Sitting on the plane from Sydney to Thailand, I looked up at the map as we neared Bangkok, my first stop of the journey. I saw that we were flying near Phnom Penh and I thought, ‘we have a team of HOPE volunteers there right now’. And that thought struck me for a moment, as I realized, I’m flying over Cambodia with one HOPE team on the ground, another HOPE team are currently in Kenya, CBC team are in Rwanda and I’m on my way to Rwanda, just how global we are. For some strange reason, seeing Cambodia on that map, made all that just a little more real.
So here I am. Finally in Rwanda. And it felt like coming home. The smell is the same as I remember, the only way I can describe it is warm and dusty. The clouds keep threatening rain but it’s too warm for a jumper. My eyes are irritated by the dust.
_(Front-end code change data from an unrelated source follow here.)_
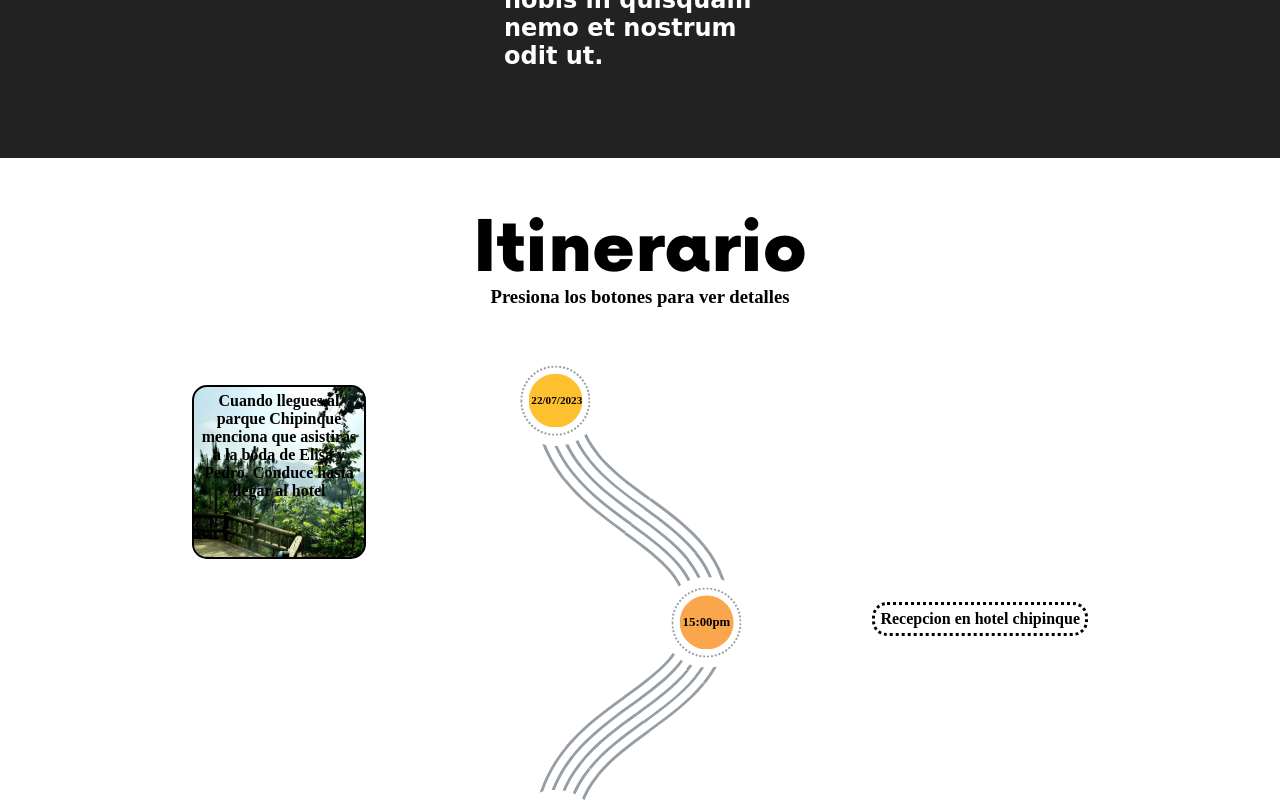
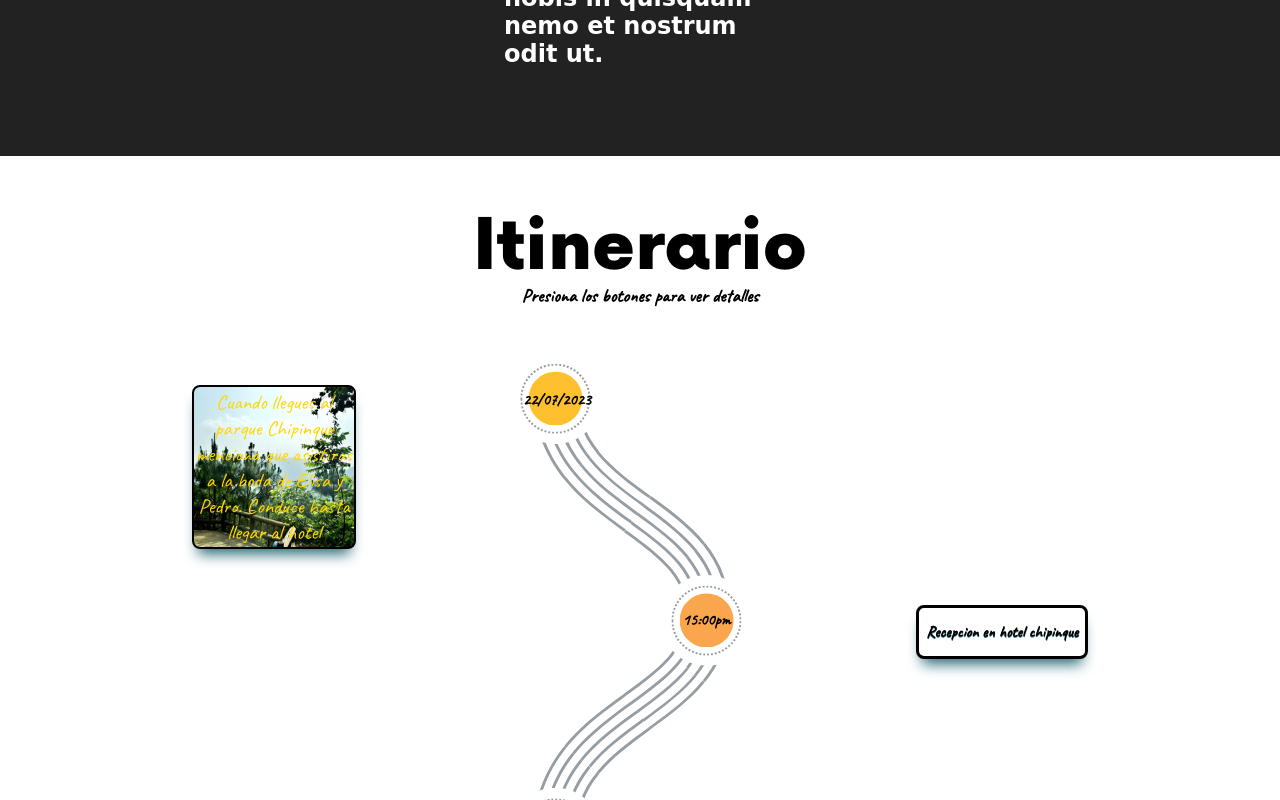
Before and after one commit to kevincruxz/Elisa-s-wedding-invitation, a website: page index.html in a window 1280 px wide. Both pictures are taken after a click on the element "22/07/2023". Drawn offline with nearby package versions, Linux system fonts and the light colour scheme; a web font is replaced by a local one.

Commit message:
Improved design on schedule section

```diff
--- a/index.html
+++ b/index.html
@@ -74,7 +74,7 @@
             <h4><div id="cuando" class="botones"><span>22/07/2023</span></div><span id="descripcion" class="descripciones">Llegada a chipinque</span></h4>
         </div>
         <div id="dato-dos" class="fechas">
-            <h4><span id="descripcion-dos" class="descripciones">Recepcion en hotel chipinque</span><span id="cuando-dos" class="botones">15:00pm</span></h4>
+            <h4><span id="descripcion-dos" class="descripciones"><span>Recepcion en hotel chipinque</span></span><span id="cuando-dos" class="botones">15:00pm</span></h4>
         </div>
         <div id="dato-tres" class="fechas">
             <h4><span id="cuando-tres" class="botones">17:00pm</span><span id="descripcion-tres" class="descripciones">Ceremonia religiosa</span></h4>
@@ -92,7 +92,7 @@
             <h4><span id="cuando-siete" class="botones">19:00pm</span><span id="descripcion-siete" class="descripciones">Fiesta</span></h4>
         </div>
         <div id="dato-ocho" class="fechas">
-            <h4><span id="cuando-ocho" class="botones">21:00pm</span><span id="descripcion-ocho" class="descripciones">Servicio de cena</span></h4>
+            <h4><span id="cuando-ocho" class="botones">21:00pm</span><span id="descripcion-ocho" class="descripciones">Cena</span></h4>
         </div>
     </div>
 
@@ -140,6 +140,7 @@
             <img src="img/caja-de-regalo2.png" alt="click para ver regalos">
         </div>
         <h3>Te esperamos en la fiesta.</h3>
+        <h3>- Elisa y Pedro</h3>
     </div>
 
     <footer>
--- a/script.js
+++ b/script.js
@@ -53,10 +53,11 @@ botones.forEach(function(boton) {
             descripcion.innerHTML = allData[2];
             descripcion.classList.add('animate__animated');
             descripcion.classList.add('animate__bounceInDown');
+            descripcion.classList.add('descripciones');
         } else {
-
             descripcion.classList.remove('animate__animated');
             descripcion.classList.remove('animate__bounceInDown');
+            descripcion.classList.remove('descripciones');
 
             descripcion.style.cssText = `background: url(img/${allData[3]}); background-size: cover; background-position: center; background-repeat: no-repeat;`;
 
@@ -73,12 +74,12 @@ function getEverything(id) {
 
     if (id === 'cuando') {
         arr[0] = "#descripcion";
-        arr[1] = "Cuando llegues al parque Chipinque menciona que asistiras a la boda de Elisa y Pedro. Conduce hasta llegar al hotel";
+        arr[1] = "<span>Cuando llegues al parque Chipinque menciona que asistiras a la boda de Elisa y Pedro. Conduce hasta llegar al hotel</span>";
         arr[2] = "Llegada a chipinque";
         arr[3] = "chipinque.jpg";
     } else if (id === 'cuando-dos') {
         arr[0] = "#descripcion-dos";
-        arr[1] = "Realiza tu check in en el hotel";
+        arr[1] = "<span>Realiza tu check in en el hotel</span>";
         arr[2] = "Recepcion en hotel chipinque";
         arr[3] = "hotel.jpg";
     } else if (id === 'cuando-tres') {
@@ -88,7 +89,7 @@ function getEverything(id) {
         arr[3] = "misa.png";
     } else if (id === 'cuando-cuatro') {
         arr[0] = "#descripcion-cuatro";
-        arr[1] = "Se realizará justo despues de la ceremonia religiosa en un mirador con vistas a toda la ciudad de Monterrey";
+        arr[1] = "<span>Se realizará justo despues de la ceremonia religiosa en un mirador con vistas a toda la ciudad de Monterrey</span>";
         arr[2] = "Brindis";
         arr[3] = "brindis.jpg";
     } else if (id === 'cuando-cinco') {
@@ -115,6 +116,21 @@ function getEverything(id) {
     return arr;
 }
 
+let buttonsAnimation = setInterval(function() {
+    if (botones[0].classList.contains('animate__animated')) {
+        botones.forEach(function(boton) {
+            boton.classList.remove('animate__animated');
+            boton.classList.remove('animate__tada')
+        });
+    } else {
+        botones.forEach(function(boton) {
+            boton.classList.add('animate__animated');
+            boton.classList.add('animate__tada')
+        });
+    }
+
+}, 1000);
+
 const gift = document.querySelector('.boton-regalos');
 
 let giftAnimation = setInterval(function() {
@@ -125,4 +141,4 @@ let giftAnimation = setInterval(function() {
         gift.classList.add('animate__animated');
         gift.classList.add('animate__rubberBand');
     }
-}, 1000)
+}, 1000);
--- a/style.css
+++ b/style.css
@@ -185,14 +185,16 @@ html, body {
     height: 125rem;
     background-position: center;
     background-repeat: no-repeat;
+    font-family: 'Caveat', cursive;
 }
 
 .schedule h3 {
     padding-top: 8rem;
+    position: relative;
 }
 
 #dato-uno {
-    padding: 3.7rem 0 0 0.1rem;
+    padding: 3.4rem 0 0 0.1rem;
     position: relative;
 }
 
@@ -206,36 +208,36 @@ html, body {
 }
 
 #dato-dos {
-    padding-top: 9.66rem;
+    padding-top: 9.1rem;
 }
 
 #dato-tres {
-    padding-top: 9rem;
+    padding-top: 8.7rem;
 }
 
 #dato-cuatro {
-    padding-top: 10rem;
+    padding-top: 9.5rem;
 }
 
 #dato-cinco {
-    padding-top: 8.5rem;
+    padding-top: 8.3rem;
 }
 
 #dato-seis {
-    padding-top: 9.7rem;
+    padding-top: 9.2rem;
 }
 
 #dato-siete {
-    padding-top: 9rem;
+    padding-top: 8.6rem;
 }
 
 #dato-ocho {
-    padding-top: 10rem;
+    padding-top: 9.5rem;
 }
 
 #cuando, #cuando-tres, #cuando-cinco, #cuando-siete {
     padding: 1.7rem 0.5rem;
-    font-size: 0.7rem;
+
     margin-left: -10.5rem;
     display: inline-block;
 }
@@ -248,7 +250,7 @@ html, body {
 
 #cuando-dos, #cuando-cuatro, #cuando-seis, #cuando-ocho {
     padding: 1.7rem 0.5rem;
-    font-size: 0.8rem;
+
     margin-right: -18rem;
     display: inline-block;
 }
@@ -265,21 +267,46 @@ html, body {
     top: 4.8rem;
 }
 
+#descripcion-dos {
+    font-size: 1rem;
+    padding: 14px 7px;
+}
+
 #descripcion-ocho {
     top: 11rem;
 }
 
+.botones {
+    cursor: pointer;
+}
+
 .descripciones {
-    border: black dotted 3px;
-    padding: 5px;
-    border-radius: 15px;
+    box-shadow: 0px 11px 14px -6px #276873;
+	border: #000000 solid 3px;
+	background-color:#ffffff;
+	border-radius:8px;
+	display:inline-block;
+	color:#000000;
+	font-weight:bold;
+	padding: 13px;
+	text-decoration:none;
+	text-shadow:0px 1px 0px #3d768a;
+    font-size: 1.3rem;
 }
 
 .agrandar-descripcion {
+    box-shadow: 0px 11px 14px -6px #276873;
+	border: #000000 solid 3px;
+    border-radius:8px;
+	display: flex;
+    align-items: center;
     position: absolute;
     width: 10rem;
     height: 10rem;
     border: black 2px solid;
+    color: gold;
+    font-size: 1.3rem;
+    font-weight: lighter;
 }
 
 .ubication {
@@ -381,7 +408,3 @@ footer {
     color: white;
     font-family: 'Caveat', cursive;
 }
-
-.animate__animated.animate__flip {
-    animation-duration: 0.5s;
-}
```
I’m back.
Our In-Country Director, Joel, picked me up from the airport and as we waited for his wife, I ordered my favourite – African Tea. Joel laughed and seemed surprised that I knew what African Tea was, until I explained that this was my third trip.
By the time all my errands were done (exchanging money, phone credit and all of that), I was ready for bed! But I held out and enjoyed dinner (at the guesthouse I’m staying at), before hitting the pillow by 8pm, tired but content under my mosquito net.
This morning, I’m sitting out on my little balcony, overlooking the guesthouse gardens and part of Kigali city, as I wait to head to the airport for our Kenya Education Team to arrive, followed by another two volunteers from Australia. I enjoyed a typical Rwandan breakfast of coffee, bananas and crepes. I spent some time chatting to one of the staff, who remembered our Education team from June/July this year (even some by name!). He shared how he was recently married, and used to be a teacher. He had started university but hadn’t been able to finish due to lack of funds. He originally came from a family of 10 children!! With his mother and father, there were 12 at home. His Dad had been a pastor since the 80s. However, in 1994 (the Rwandan genocide), he lost his mother and 6 of his siblings. Unimaginable. His father now has what I can only gather as dementia (he described that he had something wrong with his brain and that he couldn’t recognize his children anymore), and as I shared that my grandmother had had the same thing, he asked me if there was a cure.
Yet despite all this, he was a man who trusted in God and knew that God was good. He was positive and exuded that typical Rwandan hospitality.
It was yet another moment of realizing two things. The genocide has not left anyone unaffected and the loss is staggering. The impact is still very real today.
Secondly – the desire for education but the difficulty to obtain it. I love that we can come and partner with this beautiful country, and so many others across Uganda, Kenya and Cambodia. I love that we are able to restore, build and bring hope. I love that education is such a key role in what we do, it really does change lives, being able to not only access education, but quality education. I love that nothing is every ruined, but that there is always opportunity to rebuild and restore.